Given the choice between watching a 3-minute video that demonstrates the benefits of XYZ or download a one-hour video on the same subject, most of us would be happier to opt for the shorter version – initially.
The main aim of your lead-magnet is to get the right people to give you their contact details, so it’s best to make your offer free. One exception is obviously is if you’re offering a discount.
Lead magnets are not new so it is important to make yours different and original.
Here are some successful lead-magnet examples
• Reports – Do you possess some really good research about your product or industry recently? Do you have valuable insights, market intelligence or knowledge that you can offer prospects?

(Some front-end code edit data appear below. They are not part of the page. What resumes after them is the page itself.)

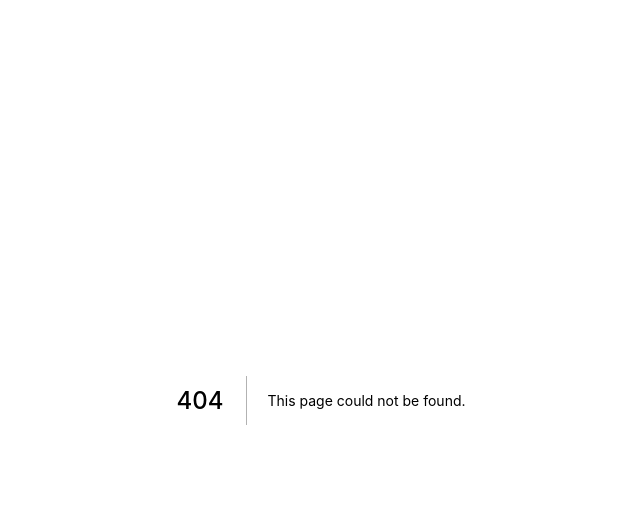
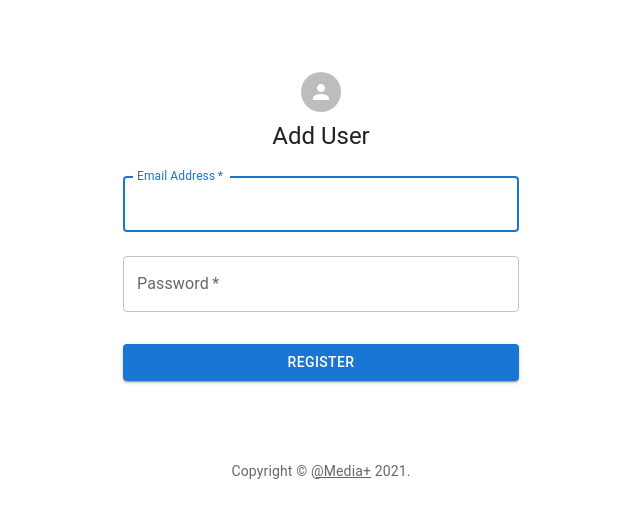
Before and after one commit to Jamsanz/mediaplus-client, a Next.js app: page /admin/signUp in a window 1280 px wide. Before the commit this address had no page. Shown: the top 518 px of the page, without its empty margins (319-959 px from the left). Built offline with nearby package versions, Linux system fonts and the light colour scheme.

Commit message:
'Latest'

```diff
--- /dev/null
+++ b/pages/admin/signUp.tsx
@@ -0,0 +1,119 @@
+import React, { useState } from 'react';
+import Avatar from '@mui/material/Avatar';
+import Button from '@mui/material/Button';
+import CssBaseline from '@mui/material/CssBaseline';
+import TextField from '@mui/material/TextField';
+import Link from '@mui/material/Link';
+import Box from '@mui/material/Box';
+import PersonIcon from '@mui/icons-material/Person';
+import Typography from '@mui/material/Typography';
+import Container from '@mui/material/Container';
+import { createTheme, ThemeProvider } from '@mui/material/styles';
+import toastr, { http } from 'utils/utils';
+import router from 'next/router';
+import { Spinner } from 'react-bootstrap';
+
+function Copyright(props: any) {
+    return (
+        <Typography variant="body2" color="text.secondary" align="center" {...props}>
+            {'Copyright © '}
+            <Link color="inherit" href="/">
+                @Media+
+            </Link>{' '}
+            {new Date().getFullYear()}
+            {'.'}
+        </Typography>
+    );
+}
+
+const theme = createTheme();
+
+const SignUp: React.FC = (): JSX.Element => {
+
+    const [email, setEmail] = useState<string>('');
+    const [password, setPassword] = useState<string>('');
+    const [Loading, setLoading] = useState<boolean>(false);
+
+    const handleSubmit = (e: React.FormEvent<HTMLFormElement>) => {
+        e.preventDefault();
+        setLoading(true);
+        http.post('/signup', { email, password })
+            .then((res: any): void => {
+                if (res.status !== 201) {
+                    toastr.error(res.data.message);
+                    setLoading(false);
+                    setPassword('');
+                    return;
+                }
+                toastr.success('User successfully added');
+                setLoading(!Loading);
+                router.push('/admin/signIn');
+            })
+            .catch(error => {
+                setPassword('');
+                setLoading(false);
+                toastr.error(`User already exists`)
+            });
+    };
+
+    return (
+        <ThemeProvider theme={theme}>
+            <Container component="main" maxWidth="xs">
+                <CssBaseline />
+                <Box
+                    sx={{
+                        marginTop: 8,
+                        display: 'flex',
+                        flexDirection: 'column',
+                        alignItems: 'center',
+                    }}
+                >
+                    <Avatar sx={{ m: 1 }}>
+                        <PersonIcon />
+                    </Avatar>
+                    <Typography component="h1" variant="h5">
+                        Add User
+                    </Typography>
+                    <Box component="form" onSubmit={handleSubmit} noValidate sx={{ mt: 1 }}>
+                        <TextField
+                            margin="normal"
+                            required
+                            fullWidth
+                            id="email"
+                            onChange={e => setEmail(e.target.value)}
+                            value={email}
+                            label="Email Address"
+                            name="email"
+                            autoComplete="email"
+                            autoFocus
+                        />
+                        <TextField
+                            margin="normal"
+                            required
+                            fullWidth
+                            onChange={e => setPassword(e.target.value)}
+                            value={password}
+                            name="password"
+                            label="Password"
+                            type="password"
+                            id="password"
+                            autoComplete="current-password"
+                        />
+                        <Button
+                            type="submit"
+                            fullWidth
+                            variant="contained"
+                            sx={{ mt: 3, mb: 2 }}
+                            disabled={Loading}
+                        >
+                            {Loading ? <Spinner animation="border" /> : "Register"}
+                        </Button>
+                    </Box>
+                </Box>
+                <Copyright sx={{ mt: 8, mb: 4 }} />
+            </Container>
+        </ThemeProvider>
+    );
+}
+
+export default SignUp
```
Also changed, not shown: pages/admin/signIn.tsx (+13 -11 lines).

Here’s an example of a successful report offer we used last year.
• eBooks – PDF guides that give helpful advice to prospects. Here are some examples, which have been written and are being offered by three very different Companies.
• Free webinar or videos – An interview, webinar or someone talking to camera. Here’s an example of a webinar we offered about advertising on Facebook and LinkedIn. In order to claim their spot prospects needed to enter their name and email.

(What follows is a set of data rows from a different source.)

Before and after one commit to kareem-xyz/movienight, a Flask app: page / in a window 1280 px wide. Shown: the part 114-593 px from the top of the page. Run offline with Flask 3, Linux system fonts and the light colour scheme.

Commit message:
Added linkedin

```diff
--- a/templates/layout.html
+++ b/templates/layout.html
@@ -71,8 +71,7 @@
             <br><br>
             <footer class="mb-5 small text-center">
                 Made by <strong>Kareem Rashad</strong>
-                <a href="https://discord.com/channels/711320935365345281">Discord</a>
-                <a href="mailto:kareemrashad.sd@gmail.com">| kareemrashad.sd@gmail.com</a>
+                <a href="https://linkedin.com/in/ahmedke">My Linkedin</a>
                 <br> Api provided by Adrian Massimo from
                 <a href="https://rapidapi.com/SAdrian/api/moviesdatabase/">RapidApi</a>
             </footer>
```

• Worksheet – A document with tasks or questions, leading your prospects step-by-step towards a desirable goal (e.g.‘ The 7 practical steps to ensure ……’)
• Cheat sheets/handout – They are generally very short (one or two pages) and cut straight to a specific point.
These can be delivered as checklists, mind maps or blueprints.
This mind map is blurred out to build curiosity.
The less personal information requested to access the information the more response you’ll get. Asking for more details reduces the response but improves
• Template – Is there a letter or document your prospect needs to write? Offer a best practice example with guidance.
• Free toolkit – anything that helps your prospect to do their job better. This example offers a Time Management Toolkit
• Special offers – This is a very popular lead magnet. Can include discounts, savings, and bonuses.
• Free trials – Let your website visitors sample what you offer for free, for a limited time. This example is from www.getharvest.com who sells time tracking systems.
• Quizzes – People love to assess their skills or knowledge. It sounds obvious but the quiz needs to be relevant to your core business (e.g. for an aspiring chef, ‘Test your knowledge on culinary herbs with these 22 questions’). Their result can be sent to them in exchange for their email.
There are quiz building tools such as Interact to help you create these quizzes.
• Assessment/Test – An assessment or test, particularly if it is delivered online can make a powerful Lead Magnet. We offered a 20 point website benchmark assessment which was very popular.
• Sales Material – In some cases, the most desired piece of information for the market is pricing and descriptions of products or services. Ikea collects contact information in exchange for their catalog which they then deliver digitally.
I hope you can see that with a little though and effort, you too can create a compelling lead Magnet, that will tempt your ideal prospects to give you their name and email address, so that you can continue to help them find the best solution to their problem, or the best supplier of whatever is is they are looking to purchase.
If you’re stuck for ideas, send me some details of your business below, and I’ll give you some examples to get your mind working!
Ron Yates23rd August 2018
As you might have guessed from my website names, i’m a photographer. I cover Portraiture – Weddings – Events
I am looking to concentrate more on portraiture, mainly studio based.
Any ideas/suggestions will be more than helpful.
Amanda Armitage23rd August 2018
Hi Ron, to encourage prospects to make contact with you, they need to believe that you are the best person to take their photographs. So consider offering a free guide along the lines of ‘The 5 key Secrets To Creating Memorable Family Photographs/Portraits’ or ‘How To Shoot The Best Photographic Portrait – 3 Key Steps Explained’ or ‘Why Some Family Photographs Disappoint, Whilst Others Capture Magical Memories’ or ‘How To Choose The Best Portrait Photographer – 5 Important Questions To Ask’.
I hope that gives you some ideas to work from!